In the three months since the start of the COVID-19 pandemic, US billionaires have become $565 billion richer, while 43 million Americans have lost their jobs, a report by the Institute for Policy Studies has revealed. The report reflects a vast disconnect between the world’s richest and everyone else.
Far from being just a US problem, the world’s billionaires have profited from trillions of dollars in tax-payer funded stimulus, meaning the poor and working classes are literally paying for the success of the wealthy. Politicians have justified stimulus for stock markets as a way to ensure citizens would not lose their jobs, but the opposite has happened.
No crisis for billionaires
Tens of millions of people in the US alone have lost their jobs, and, after the crisis, they will be asked to pay for the stock-market stimulus through increased taxes or reduced public spending.
The colossal transfer of wealth directly from the poor and working-classes to the rich that has occurred over the last months has not been an exception, but the rule over recent decades.
Because billionaires do not work for their money but instead profit from investments, they pay minimal taxes over their income, often paying less in taxes relatively than a shopkeeper, office worker, or taxi driver would.
Multi-billionaire Warren Buffet highlighted this problem when he revealed that his secretary pays more of her income into taxes than he does.
Global concentration of wealth
The concentration of wealth in the hands of a select few is a global problem. According to the EU, 70% of the world’s population owns only 3% of the world’s wealth. In 2018 alone, billionaires’ wealth increased by 12%, or $2.5 billion a day, while the poorest people’s combined wealth actually declined by 11%.
The decades of supply-side economics have literally taken money from the poor and given it directly to the rich.
Over the past three decades the world’s richest have become 300% richer while the world’s poorest saw no increase in wealth whatsoever. If our current trend continues, by 2050 the world’s richest 0.1% of the population will own more wealth than all working people on earth.
In the Middle East and North Africa, the concentration of wealth is harder to measure as fortunes are more opaque and often hidden in foreign bank accounts or real-estate. Forbes magazine compiles an annual list of the world’s richest that reveals some of the vast wealth held by a few in the region.
In Israel, 9 individuals hold $28.6 billion in private wealth, Egypt’s 11 billionaires have $15.4 billion, and the UAE has 11 billionaires worth a combined $24.7 billion. Turkey has the most egregious concentration of wealth, with 22 people hoarding $37.1 billion of wealth. Like the United States the ultra-rich in the MENA barely pay taxes, meaning they are literally taking from the poor.
The fortunes of the world’s moneyed elite stand in stark contrast with the fate of the poor. The UN announced that thousands are likely to suffer and die in Yemen, after 30 nations together failed to raise $2.4 billion required to fund COVID-19 and basics like food and water. The UN has warned of an approaching famine of “biblical proportions.”
The UN Food and Agriculture Organization and the World Food Program in Yemen have had to halve the food rations they give to starving people due to lack of funds.
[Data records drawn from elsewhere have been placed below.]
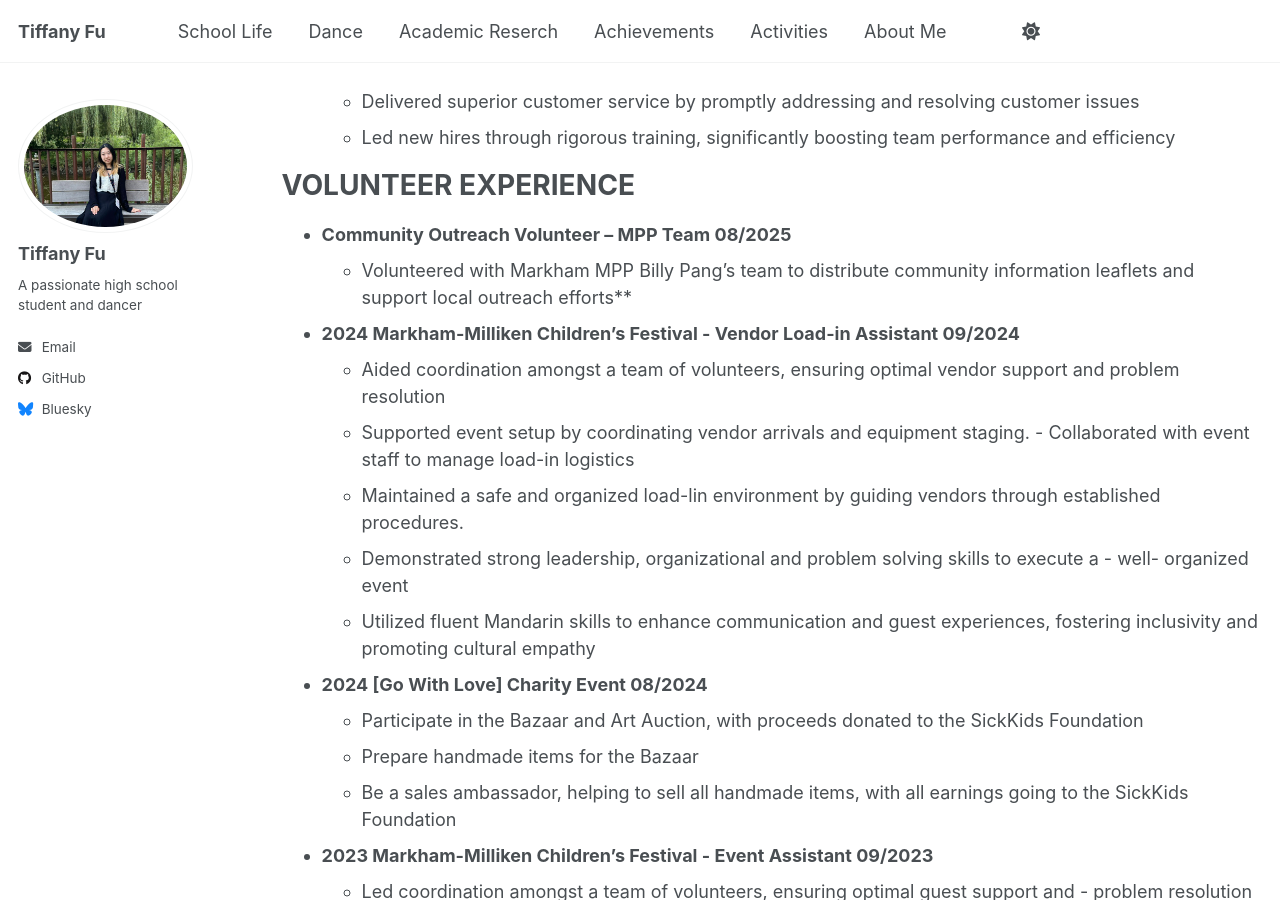
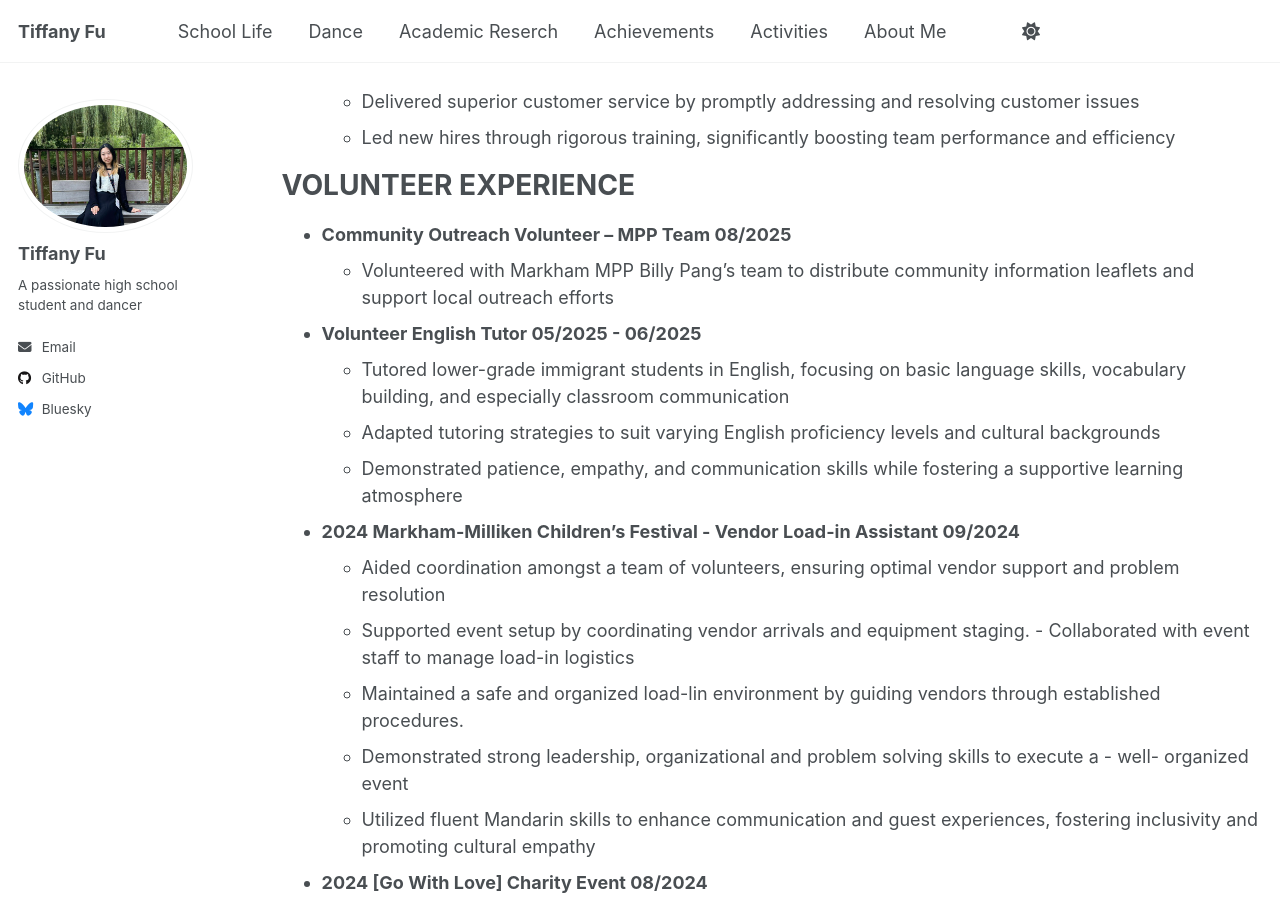
Before and after one commit to TiffanyJTFu/TiffanyFu, a Jekyll site: the page built from _pages/cv.md, in a window 1280 px wide and 900 px high, scrolled down 1618 px. Built offline with Jekyll 4.4.1, drawn with Linux system fonts in a browser that asks for light colours; a script that is not in the unit is left out; some of the changed text lies outside the part shown.

Commit message:
Update cv.md

```diff
--- a/_pages/cv.md
+++ b/_pages/cv.md
@@ -60,7 +60,11 @@ WORK EXPERIENCE
 VOLUNTEER EXPERIENCE
 ======
  * **Community Outreach Volunteer – MPP Team 08/2025**
-   * Volunteered with Markham MPP Billy Pang’s team to distribute community information leaflets and support local outreach efforts**
+   * Volunteered with Markham MPP Billy Pang’s team to distribute community information leaflets and support local outreach efforts
+ * **Volunteer English Tutor 05/2025 - 06/2025**
+   * Tutored lower-grade immigrant students in English, focusing on basic language skills, vocabulary building, and especially classroom communication
+   * Adapted tutoring strategies to suit varying English proficiency levels and cultural backgrounds
+   * Demonstrated patience, empathy, and communication skills while fostering a supportive learning atmosphere
  * **2024 Markham-Milliken Children's Festival - Vendor Load-in Assistant 09/2024**
    * Aided coordination amongst a team of volunteers, ensuring optimal vendor support and problem
   resolution
```
Also changed, not shown: other parts of _pages/cv.md (+0 -4 lines).
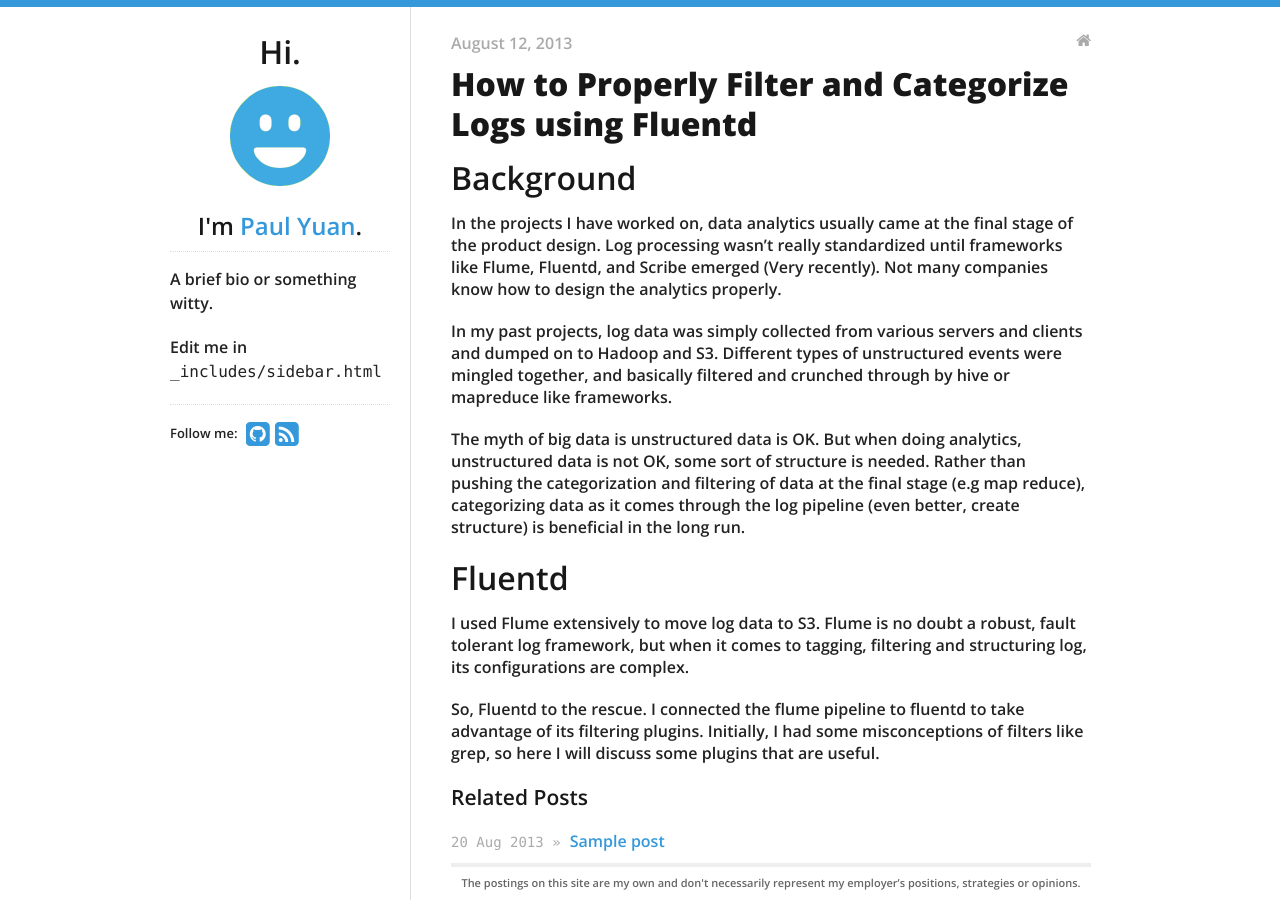
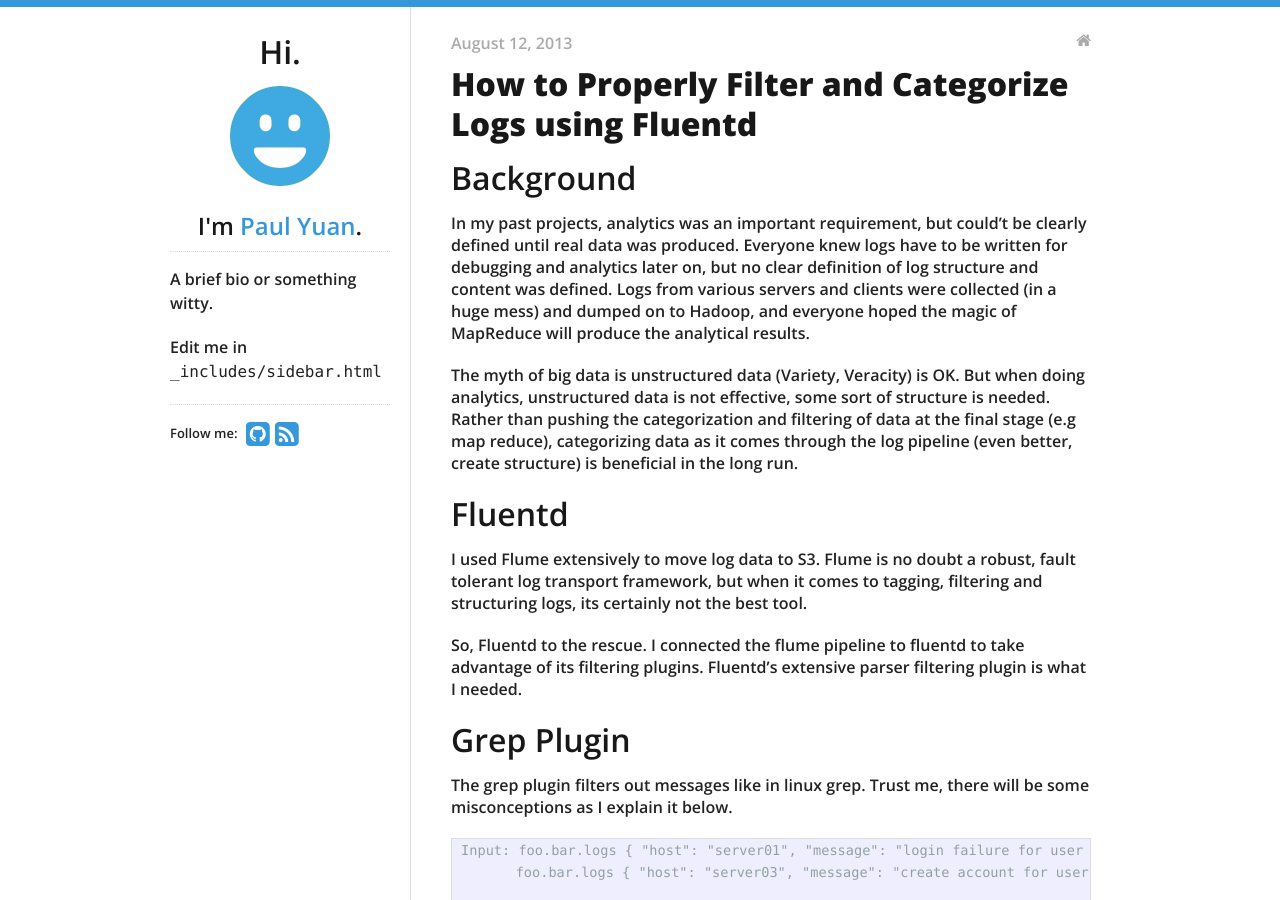
Before and after one commit to puyuan/puyuan.github.io, a Jekyll site: the page built from _posts/2013-08-12-another-sample.md, in a window 1280 px wide and 900 px high. Built offline with Jekyll 4.4.1, drawn with Linux system fonts in a browser that asks for light colours; nearby versions of some CDN libraries; some of the changed text lies outside the part shown.

Commit message:
Update 2013-08-12-another-sample.md

````diff
--- a/_posts/2013-08-12-another-sample.md
+++ b/_posts/2013-08-12-another-sample.md
@@ -8,13 +8,58 @@
 
 # Background
 
-In the projects I have worked on, data analytics usually came at the final stage of the product design. Log processing wasn't really standardized until frameworks like Flume, Fluentd, and Scribe emerged (Very recently). Not many companies know how to design the analytics properly.
+In my past projects, analytics was an important requirement, but could't be clearly defined until real data was produced. Everyone knew logs have to be written for debugging and analytics later on, but no clear definition of log structure and content was defined.
+Logs from various servers and clients were collected (in a huge mess) and dumped on to Hadoop, and everyone hoped the magic of MapReduce will produce the analytical results.
 
-In my past projects, log data was simply collected from various servers and clients and dumped on to Hadoop and S3. Different types of unstructured events were mingled together, and basically filtered and crunched through by hive or mapreduce like frameworks.
-
-The myth of big data is unstructured data is OK. But when doing analytics, unstructured data is not OK, some sort of structure is needed. Rather than pushing the categorization and filtering of data at the final stage (e.g map reduce), categorizing data as it comes through the log pipeline (even better, create structure) is beneficial in the long run.
+The myth of big data is unstructured data (Variety, Veracity) is OK. But when doing analytics, unstructured data is not effective, some sort of structure is needed. Rather than pushing the categorization and filtering of data at the final stage (e.g map reduce), categorizing data as it comes through the log pipeline (even better, create structure) is beneficial in the long run.
 
 # Fluentd
-I used Flume extensively to move log data to S3. Flume is no doubt a robust, fault tolerant log framework, but when it comes to tagging, filtering and structuring log, its configurations are complex.
+I used Flume extensively to move log data to S3. Flume is no doubt a robust, fault tolerant log transport framework, but when it comes to tagging, filtering and structuring logs, its certainly not the best tool.
 
-So, Fluentd to the rescue. I connected the flume pipeline to fluentd to take advantage of its filtering plugins. Initially, I had some misconceptions of filters like grep, so here I will discuss some plugins that are useful.
+So, Fluentd to the rescue. I connected the flume pipeline to fluentd to take advantage of its filtering plugins. Fluentd's extensive parser filtering plugin is what I needed.
+
+# Grep Plugin
+
+The grep plugin filters out messages like in linux grep. Trust me, there will be some misconceptions as I explain it below.
+
+```
+Input: foo.bar.logs { "host": "server01", "message": "login failure for user xxxx"}
+       foo.bar.logs { "host": "server03", "message": "create account for user xxxx"}
+
+<match foo.bar.**>
+  type grep
+  input_key message
+  regexp login
+  add_tag_prefix greped
+</match>
+
+Output: greped.foo.bar.logs { "host": "server01", "message": "login failure for user xxxx"}
+
+```
+
+When a record is dismissed by grep, say,  the 2nd entry above,  "create account for user xxx", it will be removed from the pipeline. It won't even be kept in foo.bar.logs event. Grep keeps the records you are interested, while removing all other records from the pipeline.
+
+Below we will talk about how to keep those dismissed entries as well using the rewrite tag filter plugin.
+
+# Rewrite Tag Filter
+Rewrite Tag Filter is not written in Flume's official documentation, but to me, it is an important plugin.
+https://github.com/fluent/fluent-plugin-rewrite-tag-filter
+
+Its categorizes log events into different tags, so you have a way of keeping all the entries but applying different tags.
+
+```
+Input: foo.bar.logs { "host": "server01", "message": "login failure for user xxxx"}
+       foo.bar.logs { "host": "server03", "message": "create account for user xxxx"}
+
+<match foo.bar.logs>
+  type rewrite_tag_filter
+  rewriterule1  login  login.foo.bar
+  rewriterule2   *     remaining.foo.bar
+</match>
+
+Output: login.foo.bar{ "host": "server01", "message": "login failure for user xxxx"}
+        remaining.foo.bar{ "host": "server03", "message": "create account for user xxxx"}
+
+```
+
+From the above example, all logs are kepts but applied different tags. That is useful when you have unstructured, uncategorized logs coming through the pipeline. I use this extensively to mark different apache events coming through the pipeline, which we later parse it.
````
The total bill to save thousands in Yemen is $2.4 billion, which is less than 7% of the money Amazon-owner Jeff Bezos’ has made since March 18 this year.
The contrast between the vast fortunes of the rich and the terrible plight of the poor reveals that our world appears to have returned to a state of feudal lords and working peasants. While it might not be immoral to be tremendously rich, doing so while your neighbors suffer and starve defies human morality and basic compassion.